D ear Old Trainer: Shadow, my 4-year-old cocker spaniel-beagle mix, barks when anyone walks down the sidewalk or parks in front of my house. She isn’t a problem barker, but she always barks when she sees anyone in front of the house. What should I do?
– Lynn, Berkeley
Dear Lynn: Praise her, love on her and give her a treat for being a good watchdog. Then pet her and give her another treat for being smart enough to only bark when you need to know someone is approaching.
Shadow is doing a perfect job. You don’t want a dog that never barks, you want a dog that barks a warning when a stranger approaches, then stops. That bark not only alerts you, it warns a stranger to avoid your house because Shadow is keeping an eye on things.
It takes a long time to teach that to a dog, and Shadow figured it out on her own. Good dog, Shadow.
Dear Old Trainer: Polo, my white poodle, has tear stains on both eyes that leave brown marks. I wipe her eyes all the time, but the marks are still there, about half an inch long on each eye. Are they dangerous and how do I stop them?
– Erin, Mill Valley
Dear Erin: First, take Polo to your vet to make sure there is nothing wrong with her eyes. If your vet tells you Polo’s eyes are healthy then the stains are merely a cosmetic problem – pigment in the tears causing the hair to be discolored.
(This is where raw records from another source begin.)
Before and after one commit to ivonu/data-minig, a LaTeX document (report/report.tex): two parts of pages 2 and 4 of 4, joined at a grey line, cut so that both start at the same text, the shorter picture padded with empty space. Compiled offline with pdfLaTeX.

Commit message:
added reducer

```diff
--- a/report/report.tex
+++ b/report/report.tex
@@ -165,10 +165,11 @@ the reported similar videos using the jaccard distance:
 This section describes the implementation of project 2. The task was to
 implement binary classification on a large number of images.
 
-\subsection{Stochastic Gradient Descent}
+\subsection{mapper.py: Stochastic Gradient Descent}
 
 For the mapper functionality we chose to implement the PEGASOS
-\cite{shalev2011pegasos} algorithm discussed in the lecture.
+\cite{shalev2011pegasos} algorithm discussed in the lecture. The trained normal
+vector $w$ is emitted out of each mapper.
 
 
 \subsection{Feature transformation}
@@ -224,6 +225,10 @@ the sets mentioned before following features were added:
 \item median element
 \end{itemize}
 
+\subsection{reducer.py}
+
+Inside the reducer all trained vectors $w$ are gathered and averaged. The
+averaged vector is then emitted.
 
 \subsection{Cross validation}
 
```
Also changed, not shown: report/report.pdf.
When that happens with one of my dogs I ignore it. It is natural for a dog’s eyes to water. It doesn’t bother the dog, so why should it bother me?
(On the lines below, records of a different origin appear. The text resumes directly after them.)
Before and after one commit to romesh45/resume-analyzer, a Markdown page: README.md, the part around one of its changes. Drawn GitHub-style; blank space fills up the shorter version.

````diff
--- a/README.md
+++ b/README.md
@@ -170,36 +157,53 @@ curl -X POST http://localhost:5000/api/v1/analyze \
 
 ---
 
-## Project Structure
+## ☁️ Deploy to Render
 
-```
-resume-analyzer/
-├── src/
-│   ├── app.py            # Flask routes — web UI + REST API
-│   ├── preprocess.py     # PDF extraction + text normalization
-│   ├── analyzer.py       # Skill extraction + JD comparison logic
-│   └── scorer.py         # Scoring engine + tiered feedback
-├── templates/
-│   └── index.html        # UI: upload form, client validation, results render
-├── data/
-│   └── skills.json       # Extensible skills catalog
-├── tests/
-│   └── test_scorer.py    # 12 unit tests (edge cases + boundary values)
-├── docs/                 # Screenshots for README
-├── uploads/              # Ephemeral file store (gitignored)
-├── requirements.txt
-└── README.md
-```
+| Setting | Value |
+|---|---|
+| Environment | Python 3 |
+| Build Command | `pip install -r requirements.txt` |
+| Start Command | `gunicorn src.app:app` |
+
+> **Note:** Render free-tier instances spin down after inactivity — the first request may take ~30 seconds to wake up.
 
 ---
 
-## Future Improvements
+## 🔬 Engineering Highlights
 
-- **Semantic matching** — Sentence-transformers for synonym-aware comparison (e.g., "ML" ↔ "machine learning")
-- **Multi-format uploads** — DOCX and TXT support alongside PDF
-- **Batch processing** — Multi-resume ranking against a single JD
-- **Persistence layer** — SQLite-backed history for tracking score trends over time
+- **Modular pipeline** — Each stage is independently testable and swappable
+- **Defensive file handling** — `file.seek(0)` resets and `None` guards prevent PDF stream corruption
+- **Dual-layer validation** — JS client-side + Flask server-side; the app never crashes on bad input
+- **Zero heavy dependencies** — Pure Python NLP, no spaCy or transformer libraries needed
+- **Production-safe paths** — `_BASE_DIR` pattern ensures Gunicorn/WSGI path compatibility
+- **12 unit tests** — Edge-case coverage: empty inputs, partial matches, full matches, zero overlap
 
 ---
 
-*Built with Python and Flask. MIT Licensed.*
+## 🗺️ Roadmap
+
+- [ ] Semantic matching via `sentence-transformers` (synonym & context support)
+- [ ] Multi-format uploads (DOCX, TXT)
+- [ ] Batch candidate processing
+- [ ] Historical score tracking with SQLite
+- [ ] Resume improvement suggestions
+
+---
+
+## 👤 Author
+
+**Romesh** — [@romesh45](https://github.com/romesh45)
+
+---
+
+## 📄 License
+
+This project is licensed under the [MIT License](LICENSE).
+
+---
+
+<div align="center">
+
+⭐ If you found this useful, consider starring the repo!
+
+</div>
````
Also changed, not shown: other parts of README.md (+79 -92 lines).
And what is the alternative if you do want to do something? Every vet I know prescribes steroids or antibiotics to treat the problem.
I apply the same rule to my dogs I apply to myself – never take any drug unless it is necessary to maintain health. I advise you to follow the same rule with Polo.
Dear Old Trainer: You always advise adopting dogs from rescue or shelters, and I am thinking about it, but a guy at work says if you adopt a rescue dog you just adopt someone’s mistake.
– Darryl, Sacramento
Dear Darryl: That statement is absurd. There is not a single fact that supports such a clueless statement.
Rescue dogs are just like all other dogs – wonderful, loving and smart companions.
And there is a special quality found only in rescue dogs. They know you saved them, and they develop a special bond.
Visit your local shelter and let a dog adopt you, Darryl. You’ll see what I mean.
Jack Haskins writes as The Old Trainer. A trainer for more than 30 years, he has rescued, trained, and placed more than 2,000 dogs. Send questions to firstname.lastname@example.org.